Good news for CEOs. The ratio of the average CEO compensation to the average worker is up to 431 to 1 (via the Blotter ). That's up from 301 to 1 last year, but down from 525 to 1 in 2001. In 1990, the ratio was 107 to 1.
Bad news for everyone else. The Median Household Income (PDF) hasn't budged in the last 4 years. People are doing better in San Diego, but worse in Chicago, Dallas, Houston, Los Angeles, New York, Philadelphia, Phoenix, and San Antonio. Nationally, "Median household income in the United States in 2004 was $44,684. This was not different from median household income in 2003 ($44,686, in 2004 dollars)." Put another way:
The lack of wage pressure in tandem with faster inflation from other sources has led to a uniquely unbalanced outcome: the real hourly wages of these workers remain at almost the exact same level as when the current recovery began in November 2001. In July 2005 dollars, the wage was $16.15 in November 2001 but only $16.13 last month.
In fact, workers have been losing ground in wages since May, 2004.
None of this, of course, includes the common experience of decreasing benefits. Real wages are stagnant (at best), but the calculation of real wages does not include the fact that real benefits have steadily decreased. Insurance coverages are restricted, copayments are up, and workers are paying a great share of prescription drug costs.
We truly have a CEO president -- he's doing just fine, thank you very much, while the rest of us are struggling harder to make ends meet.

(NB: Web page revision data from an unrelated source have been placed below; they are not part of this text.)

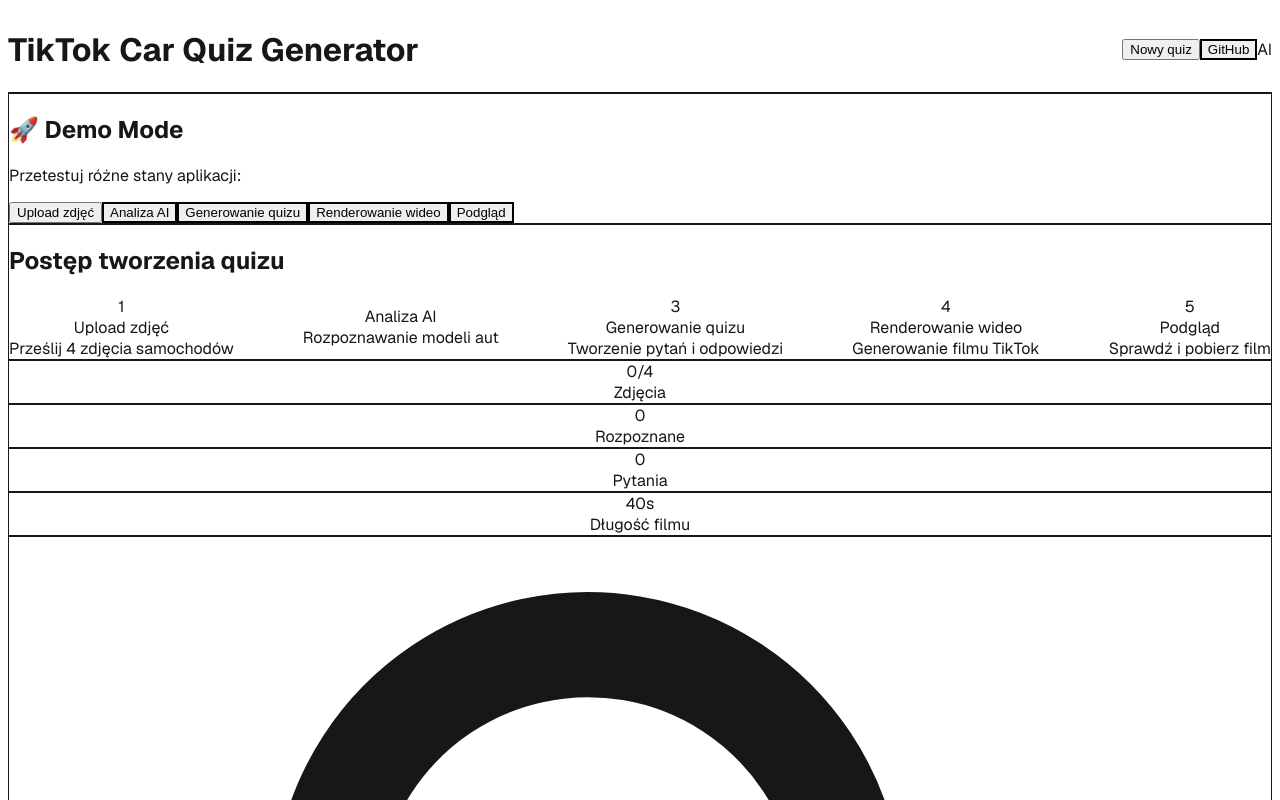
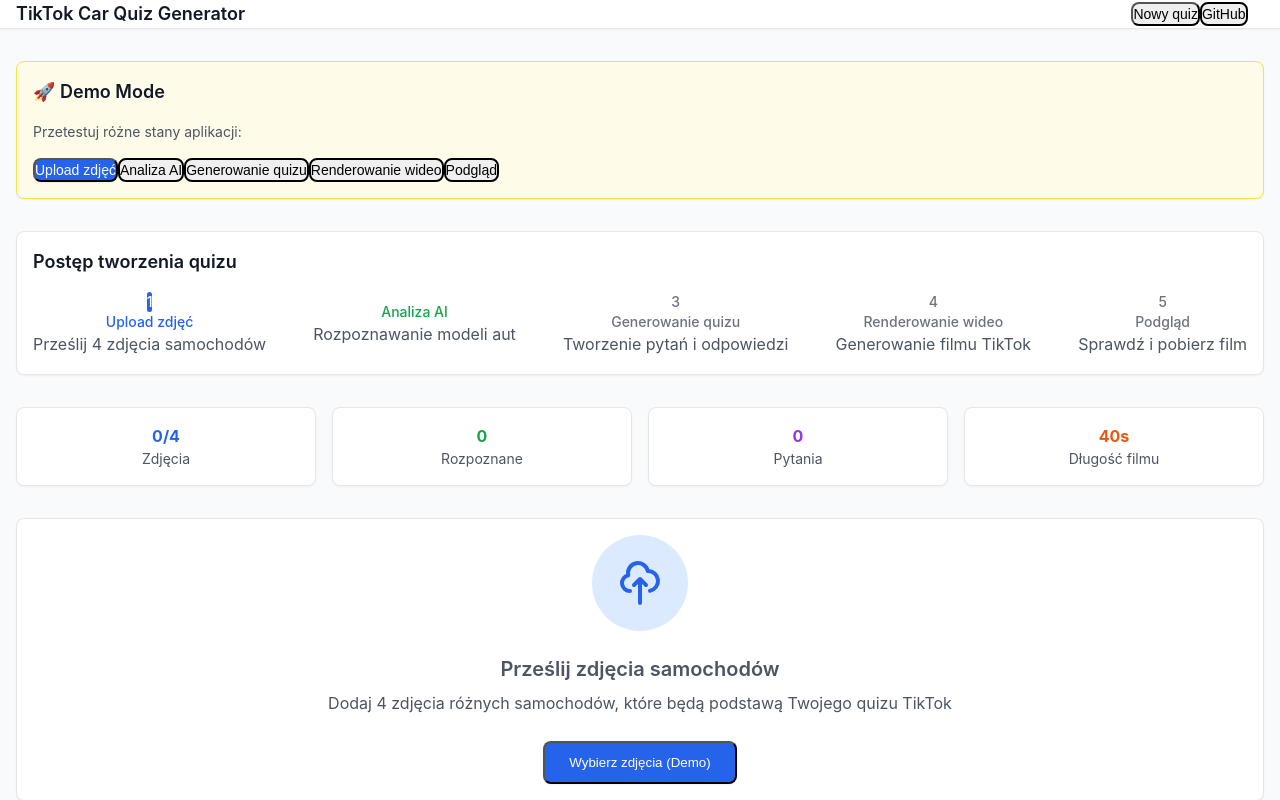
Before and after one commit to ArturBortniczuk/tiktok-car-quiz, a Next.js app: page / in a window 1280 px wide. Shown: the top 800 px of the page. Built offline with nearby package versions, Linux system fonts and the light colour scheme.

Commit message:
Update globals.css

```diff
--- a/src/app/globals.css
+++ b/src/app/globals.css
@@ -2,20 +2,286 @@
 @tailwind components;
 @tailwind utilities;
 
-:root {
-  --background: #ffffff;
-  --foreground: #171717;
+/* TYMCZASOWE STYLE - jeśli Tailwind nie działa */
+
+* {
+  box-sizing: border-box;
+  margin: 0;
+  padding: 0;
 }
 
-@media (prefers-color-scheme: dark) {
-  :root {
-    --background: #0a0a0a;
-    --foreground: #ededed;
+body {
+  font-family: 'Inter', sans-serif;
+  background-color: #f0f0f0;
+  color: #111827;
+  line-height: 1.6;
+}
+
+.bg-red-500 {
+  background-color: #ef4444 !important;
+}
+
+.text-white {
+  color: white !important;
+}
+
+.p-4 {
+  padding: 1rem !important;
+}
+
+.mb-4 {
+  margin-bottom: 1rem !important;
+}
+
+.min-h-screen {
+  min-height: 100vh;
+}
+
+.max-w-7xl {
+  max-width: 80rem;
+}
+
+.mx-auto {
+  margin-left: auto;
+  margin-right: auto;
+}
+
+.px-4 {
+  padding-left: 1rem;
+  padding-right: 1rem;
+}
+
+.py-8 {
+  padding-top: 2rem;
+  padding-bottom: 2rem;
+}
+
+.grid {
+  display: grid;
+}
+
+.grid-cols-1 {
+  grid-template-columns: repeat(1, minmax(0, 1fr));
+}
+
+@media (min-width: 768px) {
+  .md\:grid-cols-4 {
+    grid-template-columns: repeat(4, minmax(0, 1fr));
+  }
+
+  .md\:grid-cols-3 {
+    grid-template-columns: repeat(3, minmax(0, 1fr));
   }
 }
 
-body {
-  background: var(--background);
-  color: var(--foreground);
-  font-family: var(--font-geist-sans), Arial, Helvetica, sans-serif;
+.gap-4 {
+  gap: 1rem;
 }
+
+.gap-6 {
+  gap: 1.5rem;
+}
+
+.bg-white {
+  background-color: white;
+}
+
+.rounded-lg {
+  border-radius: 0.5rem;
+}
+
+.shadow-sm {
+  box-shadow: 0 1px 2px 0 rgb(0 0 0 / 0.05);
+}
+
+.border {
+  border-width: 1px;
+}
+
+.border-gray-200 {
+  border-color: #e5e7eb;
+}
+
+.text-center {
+  text-align: center;
+}
+
+.text-xl {
+  font-size: 1.25rem;
+  line-height: 1.75rem;
+}
+
+.text-lg {
+  font-size: 1.125rem;
+  line-height: 1.75rem;
+}
+
+.text-sm {
+  font-size: 0.875rem;
+  line-height: 1.25rem;
+}
+
+.font-semibold {
+  font-weight: 600;
+}
+
+.font-bold {
+  font-weight: 700;
+}
+
+.text-gray-900 {
+  color: #111827;
+}
+
+.text-gray-600 {
+  color: #4b5563;
+}
+
+.text-gray-500 {
+  color: #6b7280;
+}
+
+.text-blue-600 {
+  color: #2563eb;
+}
+
+.text-green-600 {
+  color: #16a34a;
+}
+
+.text-purple-600 {
+  color: #9333ea;
+}
+
+.text-orange-600 {
+  color: #ea580c;
+}
+
+.bg-blue-600 {
+  background-color: #2563eb;
+}
+
+.bg-gray-50 {
+  background-color: #f9fafb;
+}
+
+.bg-yellow-50 {
+  background-color: #fefce8;
+}
+
+.border-yellow-200 {
+  border-color: #fde047;
+}
+
+.hover\:bg-blue-700:hover {
+  background-color: #1d4ed8;
+}
+
+.px-6 {
+  padding-left: 1.5rem;
+  padding-right: 1.5rem;
+}
+
+.py-3 {
+  padding-top: 0.75rem;
+  padding-bottom: 0.75rem;
+}
+
+.py-12 {
+  padding-top: 3rem;
+  padding-bottom: 3rem;
+}
+
+.w-24 {
+  width: 6rem;
+}
+
+.h-24 {
+  height: 6rem;
+}
+
+.w-12 {
+  width: 3rem;
+}
+
+.h-12 {
+  height: 3rem;
+}
+
+.w-6 {
+  width: 1.5rem;
+}
+
+.h-6 {
+  height: 1.5rem;
+}
+
+.bg-blue-100 {
+  background-color: #dbeafe;
+}
+
+.bg-green-100 {
+  background-color: #dcfce7;
+}
+
+.bg-purple-100 {
+  background-color: #f3e8ff;
+}
+
+.rounded-full {
+  border-radius: 9999px;
+}
+
+.flex {
+  display: flex;
+}
+
+.items-center {
+  align-items: center;
+}
+
+.justify-center {
+  justify-content: center;
+}
+
+.space-y-3 > * + * {
+  margin-top: 0.75rem;
+}
+
+.w-full {
+  width: 100%;
+}
+
+.inline-flex {
+  display: inline-flex;
+}
+
+.font-medium {
+  font-weight: 500;
+}
+
+.transition-all {
+  transition-property: all;
+  transition-timing-function: cubic-bezier(0.4, 0, 0.2, 1);
+  transition-duration: 150ms;
+}
+
+.cursor-pointer {
+  cursor: pointer;
+}
+
+.mb-2 {
+  margin-bottom: 0.5rem;
+}
+
+.mb-6 {
+  margin-bottom: 1.5rem;
+}
+
+.mb-8 {
+  margin-bottom: 2rem;
+}
+
+.mb-12 {
+  margin-bottom: 3rem;
+}
```
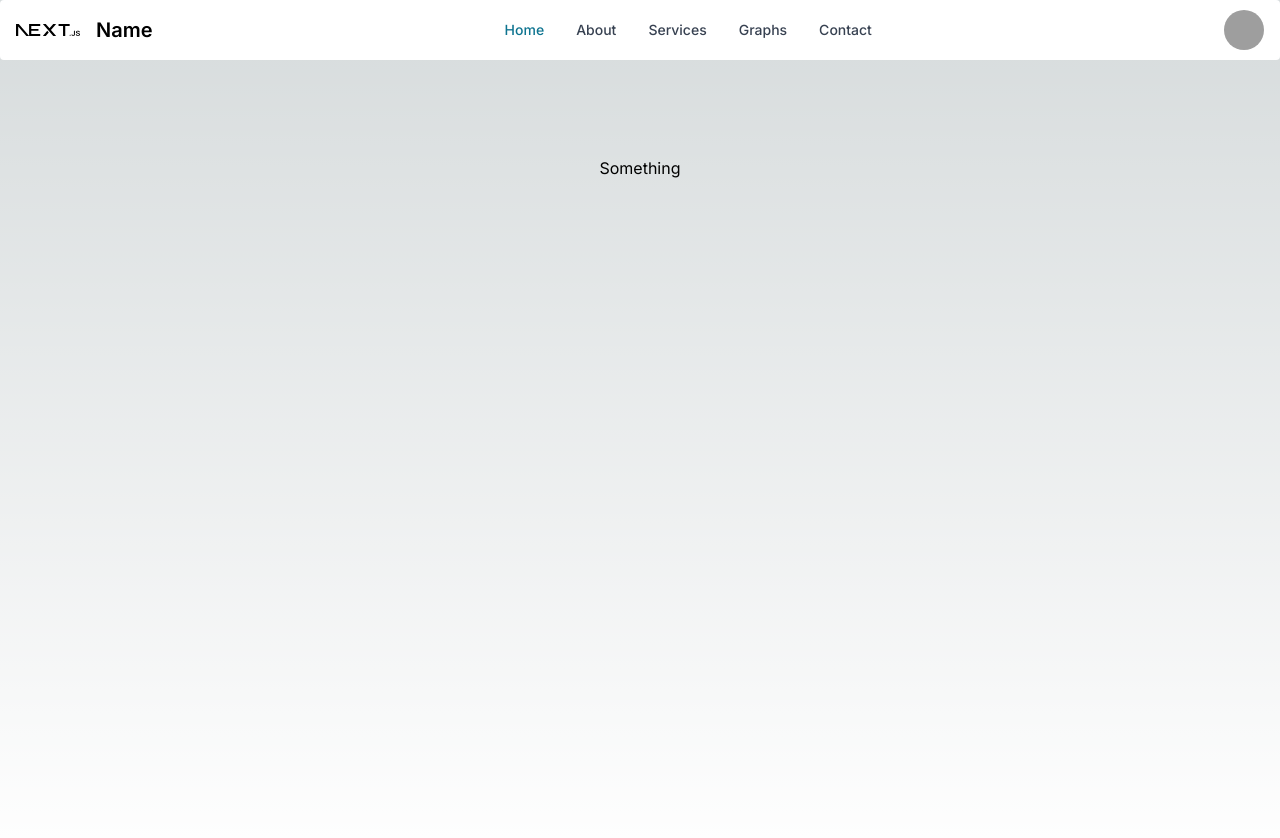
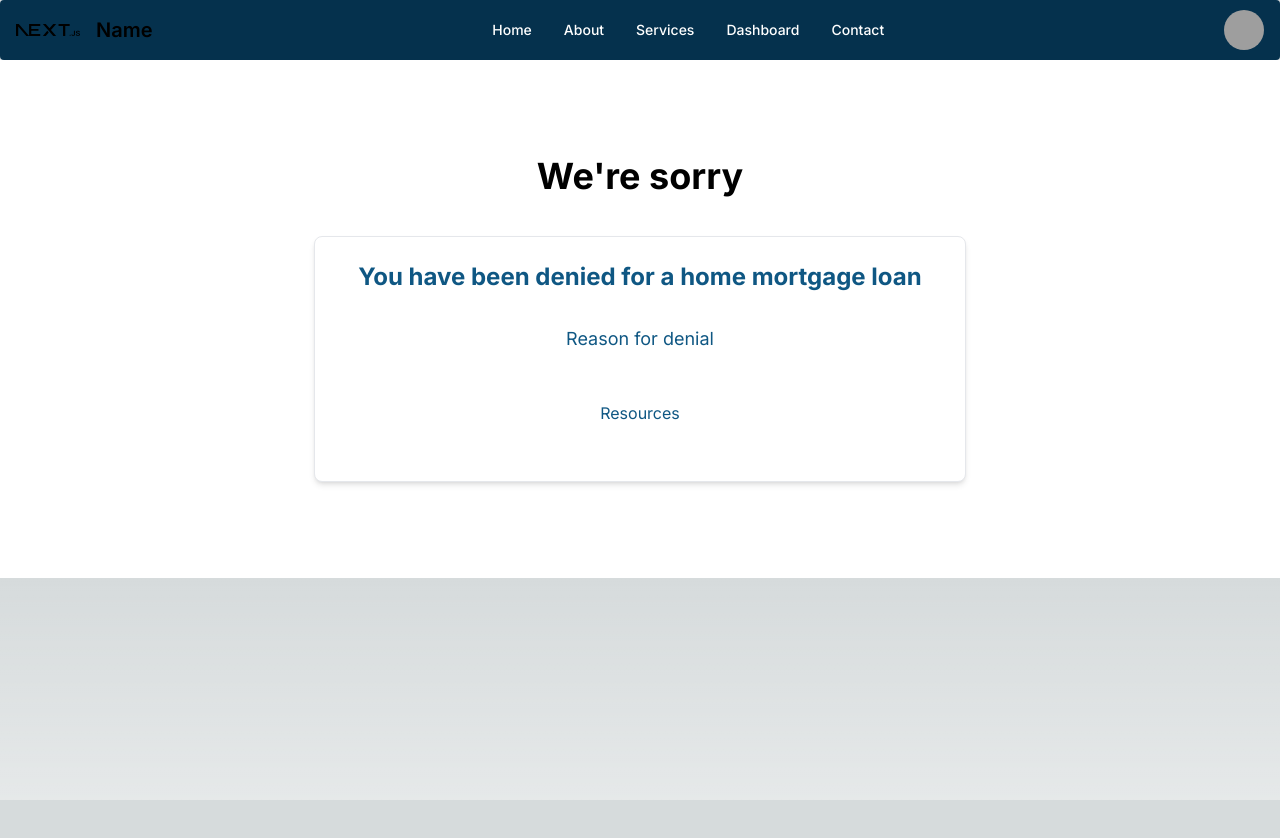
Before and after one commit to bellh14/HackUTD2023, a Next.js app in the folder front-end/: page / in a window 1280 px wide. Shown: the top 838 px of the page. After the commit the page ends 800 px from the top, so only its background shows below. Built offline with nearby package versions, Linux system fonts and the light colour scheme; grey boxes are pictures that could not be loaded.

Commit message:
approval section start

```diff
--- a/front-end/app/(Shared-Components)/NavBar.tsx
+++ b/front-end/app/(Shared-Components)/NavBar.tsx
@@ -9,7 +9,7 @@ type Props = {};
 
 const NavBar = (props: Props) => {
     return (
-        <Navbar fluid rounded>
+        <Navbar fluid rounded className="bg-primary">
             <Navbar.Brand href="https://flowbite-react.com">
                 <Image
                   src={exampleLogo}
@@ -18,7 +18,7 @@ const NavBar = (props: Props) => {
                   className={"mr-4"}
                   alt={"Example Logo"}
                 />
-                <span className="self-center whitespace-nowrap text-xl font-semibold text-black dark:text-white">
+                <span className="self-center whitespace-nowrap text-xl font-semibold dark:text-white">
                     Name
                 </span>
             </Navbar.Brand>
@@ -52,10 +52,10 @@ const NavBar = (props: Props) => {
                 <Navbar.Link href="#" active>
                     Home
                 </Navbar.Link>
-                <Navbar.Link href="#">About</Navbar.Link>
-                <Navbar.Link href="#">Services</Navbar.Link>
-                <Navbar.Link href="#">Graphs</Navbar.Link>
-                <Navbar.Link href="#">Contact</Navbar.Link>
+                <Navbar.Link href="#" active>About</Navbar.Link>
+                <Navbar.Link href="#" active>Services</Navbar.Link>
+                <Navbar.Link href="/dashboard" active>Dashboard</Navbar.Link>
+                <Navbar.Link href="#" active>Contact</Navbar.Link>
             </Navbar.Collapse>
         </Navbar>
     );
--- /dev/null
+++ b/front-end/app/(home)/ApprovalSection.tsx
@@ -0,0 +1,52 @@
+"use client";
+import React from "react";
+import { Card } from "flowbite-react";
+
+type Props = {
+    approvalStatus: string;
+    loanAmount?: number;
+    monthlyPayment?: number;
+    reasonForDenial?: string;
+    resources?: string;
+};
+
+const ApprovalSection = (props: Props) => {
+    return (
+        <div className="flex flex-col items-center text-center">
+            <h1 className="text-4xl font-bold mb-10 text-black">
+                {props.approvalStatus === "Y"
+                    ? "Congratulations!"
+                    : "We're sorry"}
+            </h1>
+            {props.approvalStatus === "Y" ? (
+                <Card className="w-3/5 text-black items-center text-center h-auto text-info_text">
+                    <h3 className="text-2xl font-bold mb-4">
+                        You have been approved for a home mortgage loan
+                    </h3>
+                    <h6 className="text-md">Loan Amount</h6>
+                    <h2 className="text-4xl font-bold mb-4 text-green-sucess ">
+                        ${props.loanAmount}
+                    </h2>
+                    <h6 className="text-md">Monthly Payment</h6>
+                    <h4 className="text-4xl font-bold mb-4">
+                        ${props.monthlyPayment}
+                    </h4>
+                </Card>
+            ) : (
+                <Card className="w-3/5 text-black items-center text-center h-auto text-info_text">
+                    <h4 className="text-2xl font-bold mb-4">
+                        You have been denied for a home mortgage loan
+                    </h4>
+                    <h6 className="text-lg">Reason for denial</h6>
+                    <h2 className="text-4xl font-bold mb-4 text-success ">
+                    </h2>
+                    <h6 className="text-lg`">Resources</h6>
+                    <h4 className="text-4xl font-bold mb-4">
+                    </h4>
+                </Card>
+            )}
+        </div>
+    );
+};
+
+export default ApprovalSection;
--- a/front-end/app/page.tsx
+++ b/front-end/app/page.tsx
@@ -1,9 +1,10 @@
 import Image from "next/image";
+import ApprovalSection from "./(home)/ApprovalSection";
 
 export default function Home() {
     return (
-        <main className="flex min-h-screen flex-col items-center justify-between p-24">
-            Something
+        <main className="items-center justify-between p-24 bg-white">
+            <ApprovalSection approvalStatus="N" loanAmount={100000} monthlyPayment={2500}/>
         </main>
     );
 }
--- a/front-end/package.json
+++ b/front-end/package.json
@@ -11,6 +11,7 @@
   "dependencies": {
     "flowbite": "^2.0.0",
     "flowbite-react": "^0.6.4",
+    "heroicons": "^2.0.18",
     "next": "14.0.1",
     "react": "^18",
     "react-dom": "^18",
--- a/front-end/tailwind.config.ts
+++ b/front-end/tailwind.config.ts
@@ -8,6 +8,13 @@ const config: Config = {
         "./node_modules/flowbite-react/**/*.js",
     ],
     theme: {
+        colors: {
+            primary: "#05314d",
+            secondary: "#0c77ba",
+            info_text: "#0f5783",
+            info: "#e8f9f9",
+            success: "#28a745",
+        },
         extend: {
             backgroundImage: {
                 "gradient-radial": "radial-gradient(var(--tw-gradient-stops))",
```
Also changed, not shown: 1 other file (tests, documents, lock files or other folders).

Must be a Bush thing. Median household incomes declinedby 8% from 1989 to 1993.